_TASK DIRECTIONS:_
Every line of the listing that follows must be written out unchanged.

___ SUPPLIED DATA ___

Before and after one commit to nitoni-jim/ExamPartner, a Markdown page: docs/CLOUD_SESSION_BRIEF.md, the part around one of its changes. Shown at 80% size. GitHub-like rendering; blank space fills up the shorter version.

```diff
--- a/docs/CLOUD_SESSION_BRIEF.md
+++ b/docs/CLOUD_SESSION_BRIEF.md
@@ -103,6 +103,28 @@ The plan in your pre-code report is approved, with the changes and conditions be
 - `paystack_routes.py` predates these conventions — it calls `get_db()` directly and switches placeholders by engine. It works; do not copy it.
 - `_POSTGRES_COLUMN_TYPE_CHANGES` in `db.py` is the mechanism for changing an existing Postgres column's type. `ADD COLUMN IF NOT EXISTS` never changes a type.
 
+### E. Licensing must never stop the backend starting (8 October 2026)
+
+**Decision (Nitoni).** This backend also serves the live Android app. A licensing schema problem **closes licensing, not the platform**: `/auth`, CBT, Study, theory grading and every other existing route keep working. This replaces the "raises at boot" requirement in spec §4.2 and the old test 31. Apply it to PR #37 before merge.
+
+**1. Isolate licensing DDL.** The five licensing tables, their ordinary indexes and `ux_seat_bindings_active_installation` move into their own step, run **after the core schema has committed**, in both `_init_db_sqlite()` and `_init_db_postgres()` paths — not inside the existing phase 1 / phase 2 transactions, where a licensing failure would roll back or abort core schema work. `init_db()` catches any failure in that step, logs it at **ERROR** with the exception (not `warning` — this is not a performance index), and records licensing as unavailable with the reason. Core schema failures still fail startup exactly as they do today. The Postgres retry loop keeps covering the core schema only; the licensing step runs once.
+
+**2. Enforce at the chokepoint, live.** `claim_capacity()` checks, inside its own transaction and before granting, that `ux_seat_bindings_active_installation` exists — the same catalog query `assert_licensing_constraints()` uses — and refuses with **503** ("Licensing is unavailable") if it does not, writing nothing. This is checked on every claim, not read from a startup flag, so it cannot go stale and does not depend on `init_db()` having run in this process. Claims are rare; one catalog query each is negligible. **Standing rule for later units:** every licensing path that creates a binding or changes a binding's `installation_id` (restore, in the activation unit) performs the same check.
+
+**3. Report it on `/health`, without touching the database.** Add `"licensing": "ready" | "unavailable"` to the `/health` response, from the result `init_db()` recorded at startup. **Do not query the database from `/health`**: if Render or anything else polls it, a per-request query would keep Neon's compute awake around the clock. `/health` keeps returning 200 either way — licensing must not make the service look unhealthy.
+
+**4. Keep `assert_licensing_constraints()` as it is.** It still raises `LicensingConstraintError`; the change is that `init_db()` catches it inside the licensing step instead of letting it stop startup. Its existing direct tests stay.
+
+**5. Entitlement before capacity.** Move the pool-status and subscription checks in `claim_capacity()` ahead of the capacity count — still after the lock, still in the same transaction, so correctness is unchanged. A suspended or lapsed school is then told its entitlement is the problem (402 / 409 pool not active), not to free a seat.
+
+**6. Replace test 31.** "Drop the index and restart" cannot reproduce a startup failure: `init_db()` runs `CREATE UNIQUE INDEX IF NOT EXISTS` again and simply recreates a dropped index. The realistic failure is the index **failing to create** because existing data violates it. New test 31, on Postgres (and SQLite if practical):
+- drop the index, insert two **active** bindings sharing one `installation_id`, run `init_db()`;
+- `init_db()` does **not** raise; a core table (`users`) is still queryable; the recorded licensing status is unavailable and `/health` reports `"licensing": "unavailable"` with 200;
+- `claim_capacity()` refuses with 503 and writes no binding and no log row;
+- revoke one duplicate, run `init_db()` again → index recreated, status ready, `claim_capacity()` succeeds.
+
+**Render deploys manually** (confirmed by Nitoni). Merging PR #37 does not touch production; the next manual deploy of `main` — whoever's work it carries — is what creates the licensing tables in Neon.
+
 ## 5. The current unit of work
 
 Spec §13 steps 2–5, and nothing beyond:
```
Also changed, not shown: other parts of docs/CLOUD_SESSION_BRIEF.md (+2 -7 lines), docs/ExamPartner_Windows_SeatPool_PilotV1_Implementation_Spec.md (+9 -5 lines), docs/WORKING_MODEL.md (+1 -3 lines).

___

_RESPONSE TO THE EXERCISE:_
Before and after one commit to nitoni-jim/ExamPartner, a Markdown page: docs/CLOUD_SESSION_BRIEF.md, the part around one of its changes. Shown at 80% size. GitHub-like rendering; blank space fills up the shorter version.

```diff
--- a/docs/CLOUD_SESSION_BRIEF.md
+++ b/docs/CLOUD_SESSION_BRIEF.md
@@ -103,6 +103,28 @@ The plan in your pre-code report is approved, with the changes and conditions be
 - `paystack_routes.py` predates these conventions — it calls `get_db()` directly and switches placeholders by engine. It works; do not copy it.
 - `_POSTGRES_COLUMN_TYPE_CHANGES` in `db.py` is the mechanism for changing an existing Postgres column's type. `ADD COLUMN IF NOT EXISTS` never changes a type.
 
+### E. Licensing must never stop the backend starting (8 October 2026)
+
+**Decision (Nitoni).** This backend also serves the live Android app. A licensing schema problem **closes licensing, not the platform**: `/auth`, CBT, Study, theory grading and every other existing route keep working. This replaces the "raises at boot" requirement in spec §4.2 and the old test 31. Apply it to PR #37 before merge.
+
+**1. Isolate licensing DDL.** The five licensing tables, their ordinary indexes and `ux_seat_bindings_active_installation` move into their own step, run **after the core schema has committed**, in both `_init_db_sqlite()` and `_init_db_postgres()` paths — not inside the existing phase 1 / phase 2 transactions, where a licensing failure would roll back or abort core schema work. `init_db()` catches any failure in that step, logs it at **ERROR** with the exception (not `warning` — this is not a performance index), and records licensing as unavailable with the reason. Core schema failures still fail startup exactly as they do today. The Postgres retry loop keeps covering the core schema only; the licensing step runs once.
+
+**2. Enforce at the chokepoint, live.** `claim_capacity()` checks, inside its own transaction and before granting, that `ux_seat_bindings_active_installation` exists — the same catalog query `assert_licensing_constraints()` uses — and refuses with **503** ("Licensing is unavailable") if it does not, writing nothing. This is checked on every claim, not read from a startup flag, so it cannot go stale and does not depend on `init_db()` having run in this process. Claims are rare; one catalog query each is negligible. **Standing rule for later units:** every licensing path that creates a binding or changes a binding's `installation_id` (restore, in the activation unit) performs the same check.
+
+**3. Report it on `/health`, without touching the database.** Add `"licensing": "ready" | "unavailable"` to the `/health` response, from the result `init_db()` recorded at startup. **Do not query the database from `/health`**: if Render or anything else polls it, a per-request query would keep Neon's compute awake around the clock. `/health` keeps returning 200 either way — licensing must not make the service look unhealthy.
+
+**4. Keep `assert_licensing_constraints()` as it is.** It still raises `LicensingConstraintError`; the change is that `init_db()` catches it inside the licensing step instead of letting it stop startup. Its existing direct tests stay.
+
+**5. Entitlement before capacity.** Move the pool-status and subscription checks in `claim_capacity()` ahead of the capacity count — still after the lock, still in the same transaction, so correctness is unchanged. A suspended or lapsed school is then told its entitlement is the problem (402 / 409 pool not active), not to free a seat.
+
+**6. Replace test 31.** "Drop the index and restart" cannot reproduce a startup failure: `init_db()` runs `CREATE UNIQUE INDEX IF NOT EXISTS` again and simply recreates a dropped index. The realistic failure is the index **failing to create** because existing data violates it. New test 31, on Postgres (and SQLite if practical):
+- drop the index, insert two **active** bindings sharing one `installation_id`, run `init_db()`;
+- `init_db()` does **not** raise; a core table (`users`) is still queryable; the recorded licensing status is unavailable and `/health` reports `"licensing": "unavailable"` with 200;
+- `claim_capacity()` refuses with 503 and writes no binding and no log row;
+- revoke one duplicate, run `init_db()` again → index recreated, status ready, `claim_capacity()` succeeds.
+
+**Render deploys manually** (confirmed by Nitoni). Merging PR #37 does not touch production; the next manual deploy of `main` — whoever's work it carries — is what creates the licensing tables in Neon.
+
 ## 5. The current unit of work
 
 Spec §13 steps 2–5, and nothing beyond:
```
Also changed, not shown: other parts of docs/CLOUD_SESSION_BRIEF.md (+2 -7 lines), docs/ExamPartner_Windows_SeatPool_PilotV1_Implementation_Spec.md (+9 -5 lines), docs/WORKING_MODEL.md (+1 -3 lines).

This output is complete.